Friday, December 28, 2012

Albedo changes in the Arctic

How global warming and feedbacks are causing huge albedo changes in the Arctic.

Image credit: Rutgers University
Snow cover decline

Decline of the snow cover on land in the northern hemisphere is accelerating, as illustrated by the image on the right. (1)

Fresh snow can have an albedo as high as 0.85, meaning that up to 85% of the sunlight falling on snow can get reflected back into space. As the snow melts, its structure changes making it less reflective, i.e. its albedo will go down, to as low as 40%. (2)

As a result, more sunlight gets absorbed, accelerating the melting process. Eventually, where snow melts away, spots of bare soil become exposed, and dark wet soil has a very low albedo, reflecting only between 5% and 15% of the sunlight. Thus, even more sunlight gets absorbed and the soil's temperature increases, causing more of the remaining snow to melt. (2)

Albedo, from Wikipedia
Changes in vegetation can further accelerate this process. Russia's boreal forest - the largest continuous expanse of forest in the world - has seen a transformation in recent years from larch to conifer trees. Larch trees drop their needles in the fall, allowing the vast, snow-covered ground in winter to reflect sunlight and heat back into space and helping to keep temperatures in the region very cold. But conifers such as spruce and fir retain their needles, which absorb sunlight and increase the forest's ground-level heat retention. (3)

A conversion from larch to evergreen stands in low-diversity regions of southern Siberia would generate a local positive radiative forcing of 5.1±2.6 W m−2. This radiative heating would reinforce the warming projected to occur in the area under climate change. (4)

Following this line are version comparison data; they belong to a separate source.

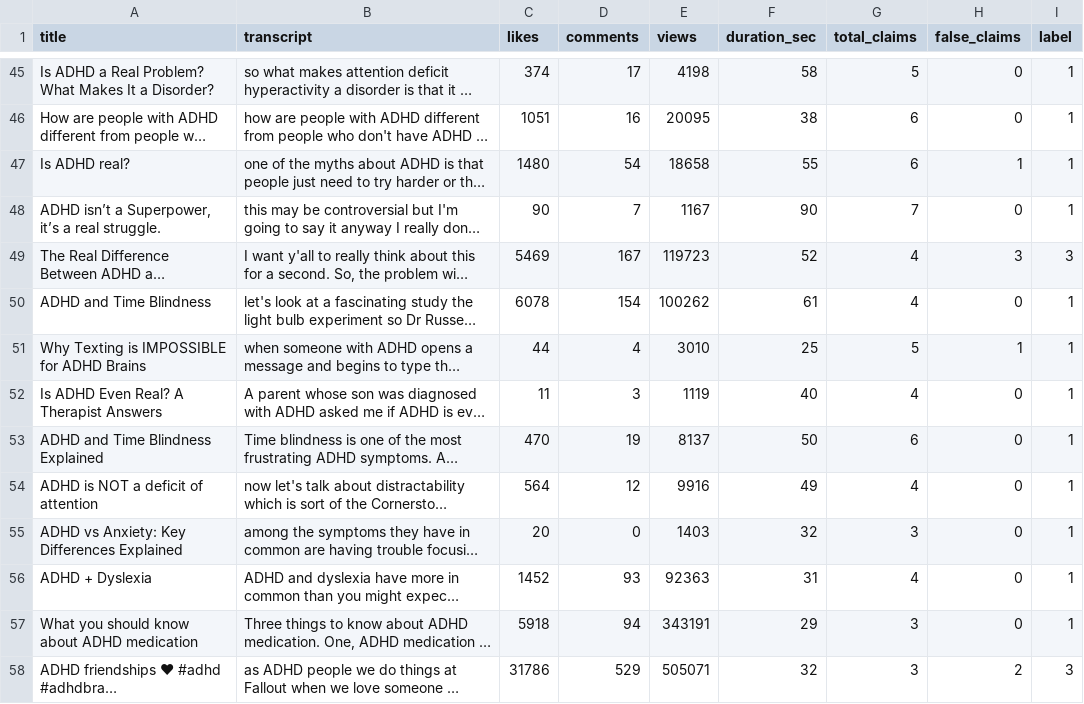
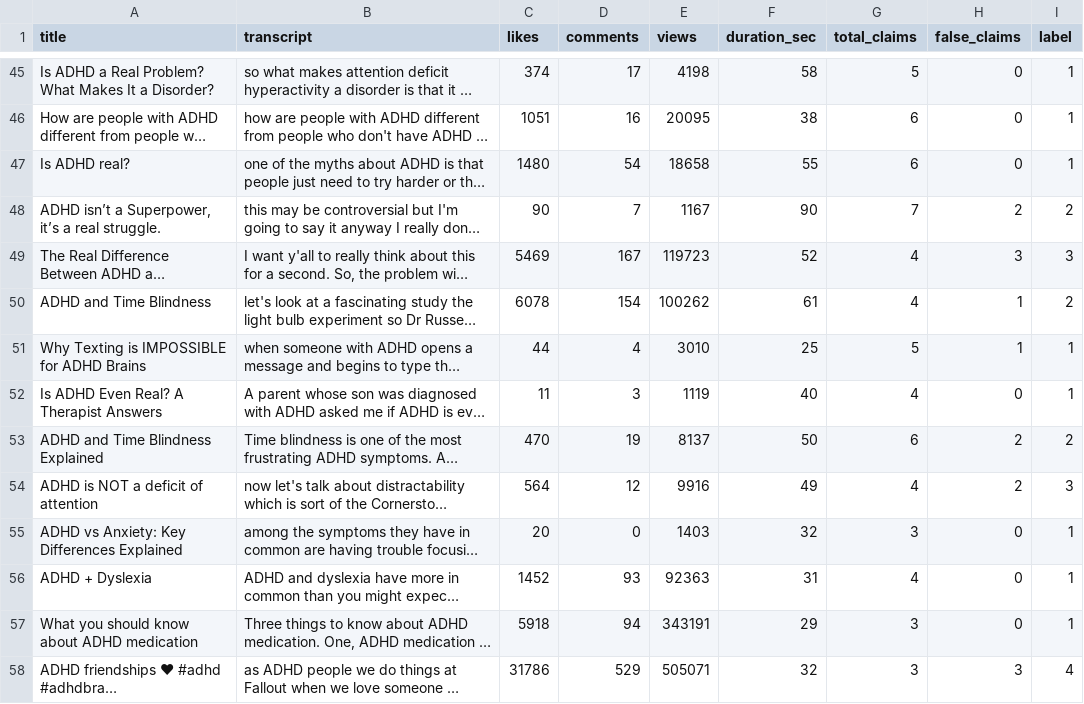
Before and after one commit to rei111111/Thesis_Project, a CSV file: data/adhd_misinformation_dataset.csv, drawn as a sheet; only a part is shown, gaps mark what is left out; long unchanged cells end in …; the diff covers the shown part only; the diff names each change by its address in the sheet, - before the commit and + after, or states it on an @@ line.

```diff
--- a/data/adhd_misinformation_dataset.csv
+++ b/data/adhd_misinformation_dataset.csv
-H47 (false_claims): 1
+H47 (false_claims): 0
-H48 (false_claims): 0
+H48 (false_claims): 2
-I48 (label): 1
+I48 (label): 2
-H50 (false_claims): 0
+H50 (false_claims): 1
-I50 (label): 1
+I50 (label): 2
-H53:H54 (false_claims): 0
+H53:H54 (false_claims): 2
-I53 (label): 1
+I53 (label): 2
-I54 (label): 1
+I54 (label): 3
-H58 (false_claims): 2
+H58 (false_claims): 3
-I58 (label): 3
+I58 (label): 4
```
Also changed, not shown: 67 edited cells elsewhere in this file, data/dataset.csv, data/train_indices.csv, 6 other files.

Tundra in the Arctic used to be covered by a white blanket of snow most of the year. However, as the landscape is warming up, more trees and shrubs appear. Scientists who studied part of the Eurasian Arctic, found that willow and alder shrubs, once stunted by harsh weather, have been growing upward to the height of trees in recent decades. They now rise above the snowfall, presenting a dark, light-absorbing surface. This increased absorption of the Sun's radiation, combined with microclimates created by forested areas, adds to global warming, making an already-warming climate warm even more rapidly. (5 & 6)

Furthermore, encroachment of trees onto Arctic tundra caused by the warming may cause large release of carbon to the atmosphere, concludes a recent study. This is because tundra soil contains a lot of stored organic matter, due to slow decomposition, but the trees stimulate the decomposition of this material. (7)

Sea ice decline

In the Arctic, sea ice volume has fallen dramatically over the years, as illustrated by the image on the right. The trend points at 2014 as the year when Arctic sea ice will first reach zero volume for some time during that year. (8)

The Arctic Ocean looks set to be ice-free for a period of at least three months in 2015 (August, September and October), and for a period of at least 6 months from the year 2020 (June through to November). (9)

Decline of the Arctic sea ice is accelerating, due to numerous feedbacks. As the Arctic atmosphere warms up, any snow cover on top of the ice will melt away ever quickly, decreasing the surface albedo and thus reinforcing the warm-up. As melt ponds appear on top of the ice, the albedo will drop even further.

Sam Carana's Diagram of Doom pictures ten feedbacks that jointly work to accelerate sea ice decline. (10)

The image below shows the three areas where albedo change will be felt most in the Arctic, i.e. sea ice loss, decline of albedo in Greenland and more early and extensive retreat of snow and ice cover in other areas in the Arctic. (8)

Big changes in the Arctic within years, by Sam Carana


1. Northern Hemisphere Snow Cover Anomalies 1967-2012 June, Rutgers University

2. Albedo, Albedo Change blog

3. Shift in Northern Forests Could Increase Global Warming, Scientific American, March 28, 2011

4. Sensitivity of Siberian larch forests to climate change, Shuman et al., April 5, 2011,

5. Warming turns tundra to forest

6. Eurasian Arctic greening reveals teleconnections and the potential for structurally novel ecosystems, Macias-Fauria et al., 2012

7. Expansion of forests in the European Arctic could result in the release of carbon dioxide, University of Exeter news, June 18, 2012

8. Big changes in the Arctic within years, Sam Carana, October 26, 2012, Arctic-News blog

9. Getting the Picture, Sam Carana, August 2012, Arctic-News blog

10. Diagram of Doom, Sam Carana, August 2012, Arctic-News blog

Further reading

- Albedo change in the Arctic

- Greenland is melting at incredible rate

- Albedo change in the Arctic threatens to cause runaway global warming